> _Entries provided_

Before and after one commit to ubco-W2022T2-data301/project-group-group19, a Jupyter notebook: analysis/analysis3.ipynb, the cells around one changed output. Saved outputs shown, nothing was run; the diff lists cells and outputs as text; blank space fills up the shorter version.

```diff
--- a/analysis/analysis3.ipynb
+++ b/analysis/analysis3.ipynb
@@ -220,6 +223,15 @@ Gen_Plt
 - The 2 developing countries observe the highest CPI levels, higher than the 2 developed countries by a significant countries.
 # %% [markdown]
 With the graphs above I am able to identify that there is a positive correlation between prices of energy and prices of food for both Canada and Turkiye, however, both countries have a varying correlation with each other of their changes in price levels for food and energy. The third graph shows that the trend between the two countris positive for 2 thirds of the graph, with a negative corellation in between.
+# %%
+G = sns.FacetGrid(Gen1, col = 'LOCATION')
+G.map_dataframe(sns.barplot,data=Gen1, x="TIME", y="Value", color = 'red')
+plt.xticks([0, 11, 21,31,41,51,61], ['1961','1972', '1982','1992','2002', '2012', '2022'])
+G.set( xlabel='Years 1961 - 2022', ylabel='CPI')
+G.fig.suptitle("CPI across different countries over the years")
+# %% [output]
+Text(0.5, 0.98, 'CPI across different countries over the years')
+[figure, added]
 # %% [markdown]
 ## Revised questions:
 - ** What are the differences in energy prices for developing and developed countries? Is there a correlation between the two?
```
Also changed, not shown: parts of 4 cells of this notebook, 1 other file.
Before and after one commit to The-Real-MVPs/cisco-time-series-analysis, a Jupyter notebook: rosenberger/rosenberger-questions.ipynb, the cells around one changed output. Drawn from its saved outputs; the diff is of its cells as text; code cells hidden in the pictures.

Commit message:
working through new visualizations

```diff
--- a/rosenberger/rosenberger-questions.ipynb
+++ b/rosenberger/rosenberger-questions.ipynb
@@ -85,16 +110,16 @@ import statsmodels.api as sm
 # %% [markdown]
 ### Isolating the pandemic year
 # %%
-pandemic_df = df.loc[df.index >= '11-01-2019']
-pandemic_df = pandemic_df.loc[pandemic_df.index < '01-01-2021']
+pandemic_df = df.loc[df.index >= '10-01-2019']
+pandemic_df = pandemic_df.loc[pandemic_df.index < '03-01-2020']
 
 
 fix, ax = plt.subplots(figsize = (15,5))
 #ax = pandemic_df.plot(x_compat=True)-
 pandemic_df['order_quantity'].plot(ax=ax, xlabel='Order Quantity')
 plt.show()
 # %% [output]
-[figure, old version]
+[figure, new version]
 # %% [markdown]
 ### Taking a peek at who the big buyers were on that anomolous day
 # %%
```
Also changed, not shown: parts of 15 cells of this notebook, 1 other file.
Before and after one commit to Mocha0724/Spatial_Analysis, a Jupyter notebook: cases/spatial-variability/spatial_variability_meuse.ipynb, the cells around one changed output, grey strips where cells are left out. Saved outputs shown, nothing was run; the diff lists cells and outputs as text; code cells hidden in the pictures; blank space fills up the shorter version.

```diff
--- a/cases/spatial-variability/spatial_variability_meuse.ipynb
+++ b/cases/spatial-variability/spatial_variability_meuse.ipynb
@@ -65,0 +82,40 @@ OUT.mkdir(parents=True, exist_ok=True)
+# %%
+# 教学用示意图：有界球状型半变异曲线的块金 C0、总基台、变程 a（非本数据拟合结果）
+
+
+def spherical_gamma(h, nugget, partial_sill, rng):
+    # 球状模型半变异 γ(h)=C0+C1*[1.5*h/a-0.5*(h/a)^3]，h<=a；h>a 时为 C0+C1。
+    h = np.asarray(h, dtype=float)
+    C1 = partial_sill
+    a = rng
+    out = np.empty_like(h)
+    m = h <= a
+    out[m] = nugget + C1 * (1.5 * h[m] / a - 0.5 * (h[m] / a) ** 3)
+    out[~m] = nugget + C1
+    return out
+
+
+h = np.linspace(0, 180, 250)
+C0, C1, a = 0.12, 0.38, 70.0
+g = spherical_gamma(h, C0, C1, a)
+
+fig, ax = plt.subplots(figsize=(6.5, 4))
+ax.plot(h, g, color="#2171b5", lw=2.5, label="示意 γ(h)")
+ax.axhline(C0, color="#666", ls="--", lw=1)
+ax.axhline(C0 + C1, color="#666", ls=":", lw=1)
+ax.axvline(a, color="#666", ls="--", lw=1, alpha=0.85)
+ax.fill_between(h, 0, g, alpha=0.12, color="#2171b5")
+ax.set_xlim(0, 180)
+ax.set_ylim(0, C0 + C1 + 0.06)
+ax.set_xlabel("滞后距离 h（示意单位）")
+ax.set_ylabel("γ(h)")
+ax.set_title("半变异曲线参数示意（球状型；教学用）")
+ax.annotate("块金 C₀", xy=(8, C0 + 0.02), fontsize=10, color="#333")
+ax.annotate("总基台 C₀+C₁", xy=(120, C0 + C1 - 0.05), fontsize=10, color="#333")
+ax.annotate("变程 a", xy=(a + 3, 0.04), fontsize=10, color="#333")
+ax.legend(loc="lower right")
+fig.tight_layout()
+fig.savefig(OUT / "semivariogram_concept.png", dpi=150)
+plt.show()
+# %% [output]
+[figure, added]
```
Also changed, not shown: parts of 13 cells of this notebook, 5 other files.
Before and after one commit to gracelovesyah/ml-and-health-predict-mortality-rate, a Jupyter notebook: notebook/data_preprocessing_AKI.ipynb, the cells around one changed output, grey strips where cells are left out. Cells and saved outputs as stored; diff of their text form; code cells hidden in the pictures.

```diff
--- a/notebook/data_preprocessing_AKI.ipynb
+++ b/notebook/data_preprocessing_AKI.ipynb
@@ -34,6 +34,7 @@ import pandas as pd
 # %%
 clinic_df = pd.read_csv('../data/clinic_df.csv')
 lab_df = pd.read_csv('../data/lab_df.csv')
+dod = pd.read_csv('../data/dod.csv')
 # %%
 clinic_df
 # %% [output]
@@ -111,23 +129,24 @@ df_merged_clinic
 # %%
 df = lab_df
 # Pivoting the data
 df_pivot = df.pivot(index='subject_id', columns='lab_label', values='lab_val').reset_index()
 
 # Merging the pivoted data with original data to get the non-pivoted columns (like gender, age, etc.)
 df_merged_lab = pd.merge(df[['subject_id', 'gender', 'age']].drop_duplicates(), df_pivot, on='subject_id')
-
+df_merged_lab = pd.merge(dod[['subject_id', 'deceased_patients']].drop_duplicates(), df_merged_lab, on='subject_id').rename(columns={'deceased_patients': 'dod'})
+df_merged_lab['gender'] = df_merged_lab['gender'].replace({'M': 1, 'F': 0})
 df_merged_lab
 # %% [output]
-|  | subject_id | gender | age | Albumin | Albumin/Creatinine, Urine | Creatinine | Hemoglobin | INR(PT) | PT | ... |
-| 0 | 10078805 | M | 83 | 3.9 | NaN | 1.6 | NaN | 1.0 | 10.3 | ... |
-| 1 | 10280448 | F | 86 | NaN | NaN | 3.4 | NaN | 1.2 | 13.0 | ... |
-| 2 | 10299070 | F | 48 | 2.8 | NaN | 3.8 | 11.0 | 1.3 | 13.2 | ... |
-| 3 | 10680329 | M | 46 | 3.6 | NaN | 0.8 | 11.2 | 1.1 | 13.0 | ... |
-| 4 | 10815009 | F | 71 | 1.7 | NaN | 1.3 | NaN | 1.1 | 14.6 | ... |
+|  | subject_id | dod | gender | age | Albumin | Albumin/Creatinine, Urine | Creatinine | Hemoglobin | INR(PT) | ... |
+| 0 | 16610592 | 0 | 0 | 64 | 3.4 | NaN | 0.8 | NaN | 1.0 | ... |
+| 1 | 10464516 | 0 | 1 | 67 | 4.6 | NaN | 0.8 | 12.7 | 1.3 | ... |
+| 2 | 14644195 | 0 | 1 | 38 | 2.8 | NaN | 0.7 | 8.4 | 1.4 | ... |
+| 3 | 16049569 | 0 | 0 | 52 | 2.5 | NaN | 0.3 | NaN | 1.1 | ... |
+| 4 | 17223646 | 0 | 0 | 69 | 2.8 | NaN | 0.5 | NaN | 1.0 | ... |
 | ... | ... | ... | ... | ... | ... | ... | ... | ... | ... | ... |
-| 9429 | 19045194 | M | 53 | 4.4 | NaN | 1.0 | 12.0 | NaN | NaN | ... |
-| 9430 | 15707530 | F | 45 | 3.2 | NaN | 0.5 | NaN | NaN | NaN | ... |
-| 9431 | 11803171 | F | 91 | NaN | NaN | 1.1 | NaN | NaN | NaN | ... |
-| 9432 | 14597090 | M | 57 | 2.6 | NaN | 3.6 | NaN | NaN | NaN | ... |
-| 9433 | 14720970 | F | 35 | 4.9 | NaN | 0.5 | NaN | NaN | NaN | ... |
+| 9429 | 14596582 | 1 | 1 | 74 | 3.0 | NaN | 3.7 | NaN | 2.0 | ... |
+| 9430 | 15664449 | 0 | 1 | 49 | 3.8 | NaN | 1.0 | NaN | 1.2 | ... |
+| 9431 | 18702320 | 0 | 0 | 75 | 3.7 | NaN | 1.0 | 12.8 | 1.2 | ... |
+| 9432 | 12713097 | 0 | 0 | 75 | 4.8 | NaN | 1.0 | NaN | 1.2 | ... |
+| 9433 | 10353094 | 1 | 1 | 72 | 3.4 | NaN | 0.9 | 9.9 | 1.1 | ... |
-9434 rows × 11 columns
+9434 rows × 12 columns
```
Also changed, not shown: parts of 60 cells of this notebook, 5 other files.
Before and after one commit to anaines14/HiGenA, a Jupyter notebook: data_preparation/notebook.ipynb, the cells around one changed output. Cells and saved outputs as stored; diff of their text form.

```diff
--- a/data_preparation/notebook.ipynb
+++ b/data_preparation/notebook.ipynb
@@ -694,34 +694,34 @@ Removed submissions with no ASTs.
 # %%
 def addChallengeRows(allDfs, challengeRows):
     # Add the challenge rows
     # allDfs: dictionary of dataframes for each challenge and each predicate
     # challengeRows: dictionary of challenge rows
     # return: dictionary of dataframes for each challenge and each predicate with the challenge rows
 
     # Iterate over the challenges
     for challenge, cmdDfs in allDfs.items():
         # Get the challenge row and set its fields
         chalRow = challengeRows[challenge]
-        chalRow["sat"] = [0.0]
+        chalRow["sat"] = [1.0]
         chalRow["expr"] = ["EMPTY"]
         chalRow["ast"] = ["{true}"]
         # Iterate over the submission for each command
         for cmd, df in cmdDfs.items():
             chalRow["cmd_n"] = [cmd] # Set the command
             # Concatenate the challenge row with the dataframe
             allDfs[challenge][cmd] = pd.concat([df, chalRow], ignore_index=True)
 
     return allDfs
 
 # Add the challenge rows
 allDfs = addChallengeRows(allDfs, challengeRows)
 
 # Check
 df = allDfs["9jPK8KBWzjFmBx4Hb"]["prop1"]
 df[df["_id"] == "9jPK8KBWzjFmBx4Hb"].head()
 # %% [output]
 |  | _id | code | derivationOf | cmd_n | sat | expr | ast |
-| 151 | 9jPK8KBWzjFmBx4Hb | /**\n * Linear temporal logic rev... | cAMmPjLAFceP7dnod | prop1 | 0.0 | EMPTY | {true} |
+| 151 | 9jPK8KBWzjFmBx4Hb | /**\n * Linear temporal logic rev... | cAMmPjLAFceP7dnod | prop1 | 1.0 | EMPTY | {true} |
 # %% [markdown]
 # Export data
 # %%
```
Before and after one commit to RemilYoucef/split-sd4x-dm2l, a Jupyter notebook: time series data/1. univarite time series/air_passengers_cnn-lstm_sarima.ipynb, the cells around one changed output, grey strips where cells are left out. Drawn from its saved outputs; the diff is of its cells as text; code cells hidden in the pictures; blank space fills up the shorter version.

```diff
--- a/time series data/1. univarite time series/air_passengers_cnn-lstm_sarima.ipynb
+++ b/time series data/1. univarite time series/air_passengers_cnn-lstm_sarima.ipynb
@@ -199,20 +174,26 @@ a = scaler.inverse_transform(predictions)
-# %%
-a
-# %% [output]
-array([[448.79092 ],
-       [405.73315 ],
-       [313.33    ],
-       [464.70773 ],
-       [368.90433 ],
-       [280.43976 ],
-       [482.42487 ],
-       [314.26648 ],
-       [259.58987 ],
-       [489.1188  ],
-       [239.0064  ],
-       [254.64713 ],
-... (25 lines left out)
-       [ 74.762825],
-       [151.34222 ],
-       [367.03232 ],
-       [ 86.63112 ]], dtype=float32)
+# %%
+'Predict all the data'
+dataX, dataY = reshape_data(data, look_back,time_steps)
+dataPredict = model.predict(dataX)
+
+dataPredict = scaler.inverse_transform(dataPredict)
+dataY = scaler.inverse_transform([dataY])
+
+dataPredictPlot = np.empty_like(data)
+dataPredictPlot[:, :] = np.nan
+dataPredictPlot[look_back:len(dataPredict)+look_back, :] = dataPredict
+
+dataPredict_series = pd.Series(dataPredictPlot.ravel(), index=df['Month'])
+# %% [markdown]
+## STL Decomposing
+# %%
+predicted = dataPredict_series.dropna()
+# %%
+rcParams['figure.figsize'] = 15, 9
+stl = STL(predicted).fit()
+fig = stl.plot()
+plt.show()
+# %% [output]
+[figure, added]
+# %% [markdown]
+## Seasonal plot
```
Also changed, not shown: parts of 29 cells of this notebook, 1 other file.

> _What this task involves_
Using the material above, return each line in which the word "over" occurs.

> _Exercise answer_
+G.fig.suptitle("CPI across different countries over the years")
+Text(0.5, 0.98, 'CPI across different countries over the years')
     # Iterate over the challenges
         # Iterate over the submission for each command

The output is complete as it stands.